Please reproduce the data exactly, though every picture must stay out.

*** Opening of Given records ***

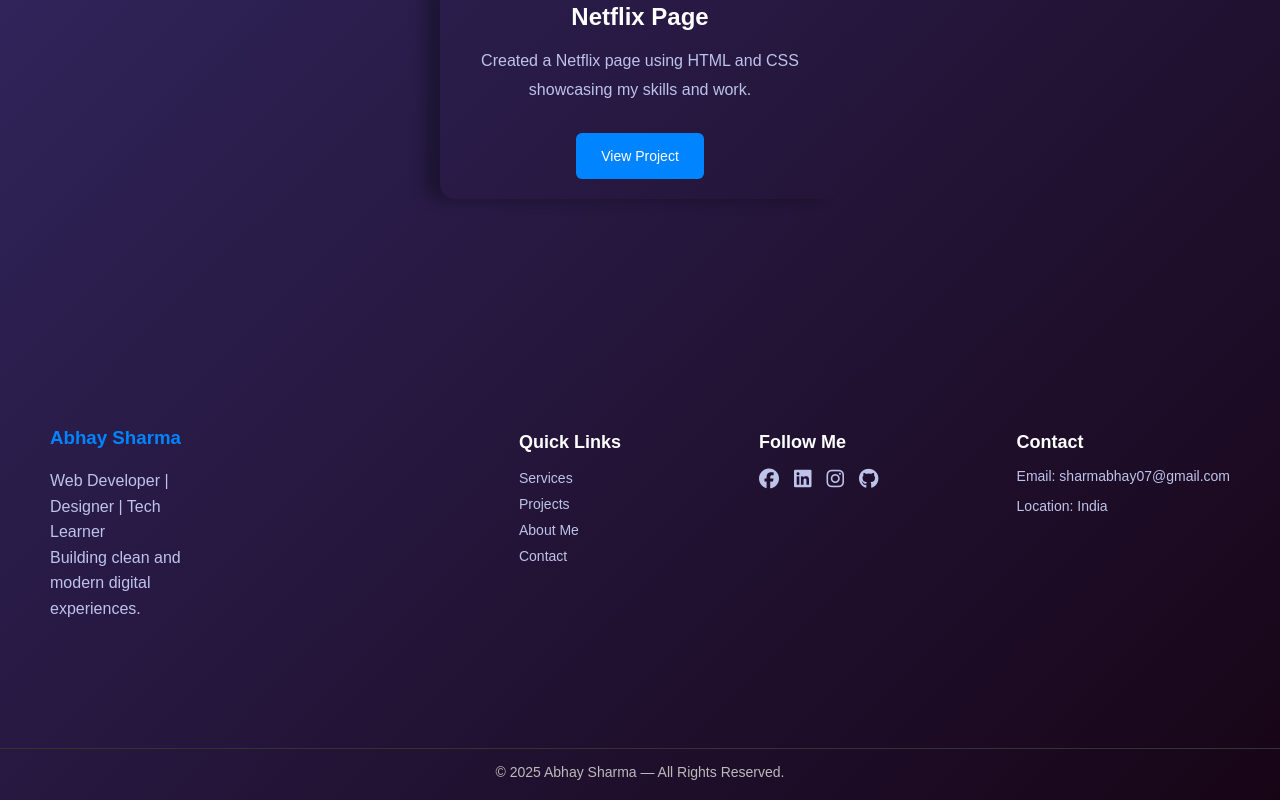
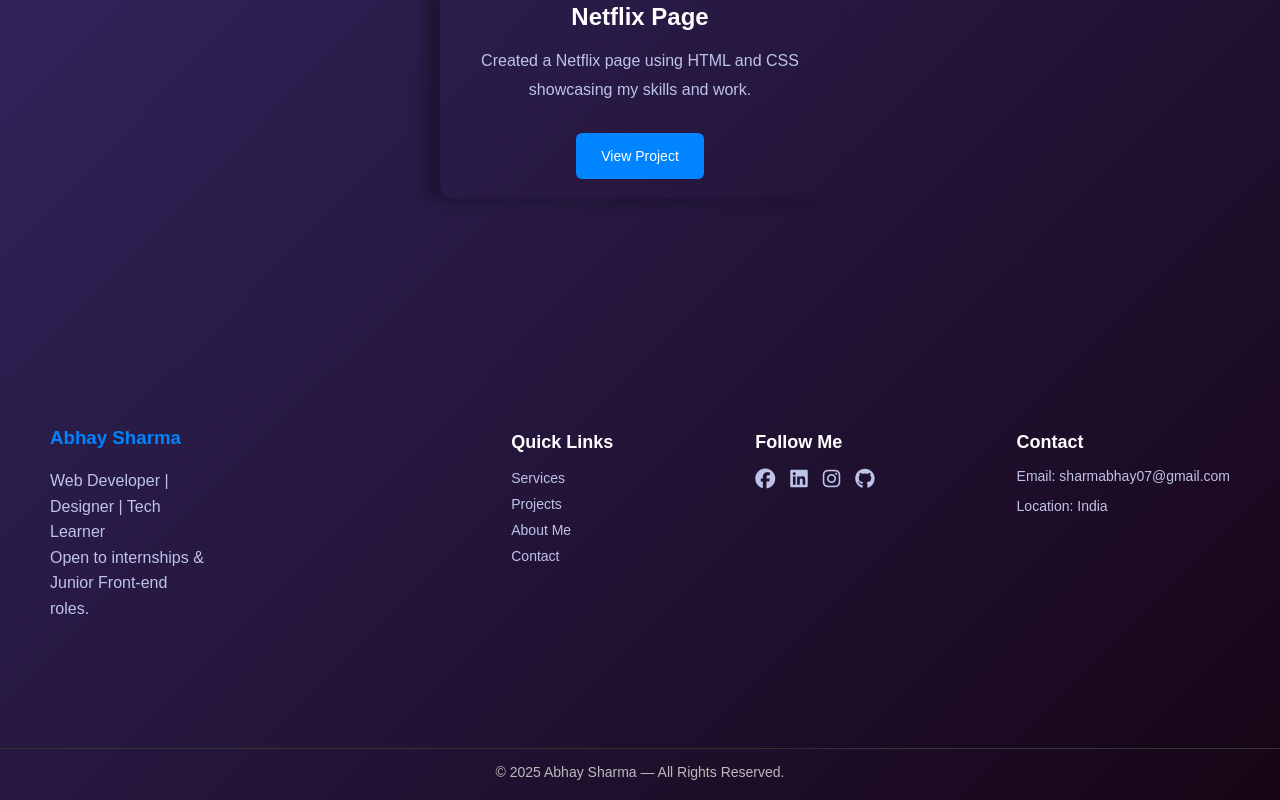
Before and after one commit to sharmabhay07-coder/Portfolio, a React (Vite) app: page /#/ in a window 1280 px wide. Shown: the part 3188-3988 px from the top of the page. Built offline with nearby package versions, Linux system fonts and the light colour scheme.

Commit message:
Maa ka bharosha

```diff
--- a/src/components/Footer.jsx
+++ b/src/components/Footer.jsx
@@ -8,7 +8,7 @@
           <p>
             Web Developer | Designer | Tech Learner
             <br />
-            Building clean and modern digital experiences.
+           Open to internships & Junior Front-end roles.
           </p>
         </div>
 
--- a/src/components/Navbar.jsx
+++ b/src/components/Navbar.jsx
@@ -1,10 +1,12 @@
-import { Link } from "react-router-dom";
+import { Link, useNavigate } from "react-router-dom";
 import logo from "../assets/logo.png"
 
 export default function Navbar() {
+const navigate = useNavigate();
+
   return (
     <div className="navbar">
-      <img src={logo} alt="logo"/>
+      <img src={logo} alt="logo" onClick={()=> {navigate("/")}}/>
 
       <div className="home">
         <div className="home-a"> <Link to="/">Home</Link> </div>
```
Also changed, not shown: src/Hero.jsx (line endings or trailing spaces).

*** Close of Given records ***

**Final answer:**
Before and after one commit to sharmabhay07-coder/Portfolio, a React (Vite) app: page /#/ in a window 1280 px wide. Shown: the part 3188-3988 px from the top of the page. Built offline with nearby package versions, Linux system fonts and the light colour scheme.

Commit message:
Maa ka bharosha

```diff
--- a/src/components/Footer.jsx
+++ b/src/components/Footer.jsx
@@ -8,7 +8,7 @@
           <p>
             Web Developer | Designer | Tech Learner
             <br />
-            Building clean and modern digital experiences.
+           Open to internships & Junior Front-end roles.
           </p>
         </div>
 
--- a/src/components/Navbar.jsx
+++ b/src/components/Navbar.jsx
@@ -1,10 +1,12 @@
-import { Link } from "react-router-dom";
+import { Link, useNavigate } from "react-router-dom";
 import logo from "../assets/logo.png"
 
 export default function Navbar() {
+const navigate = useNavigate();
+
   return (
     <div className="navbar">
-      <img src={logo} alt="logo"/>
+      <img src={logo} alt="logo" onClick={()=> {navigate("/")}}/>
 
       <div className="home">
         <div className="home-a"> <Link to="/">Home</Link> </div>
```
Also changed, not shown: src/Hero.jsx (line endings or trailing spaces).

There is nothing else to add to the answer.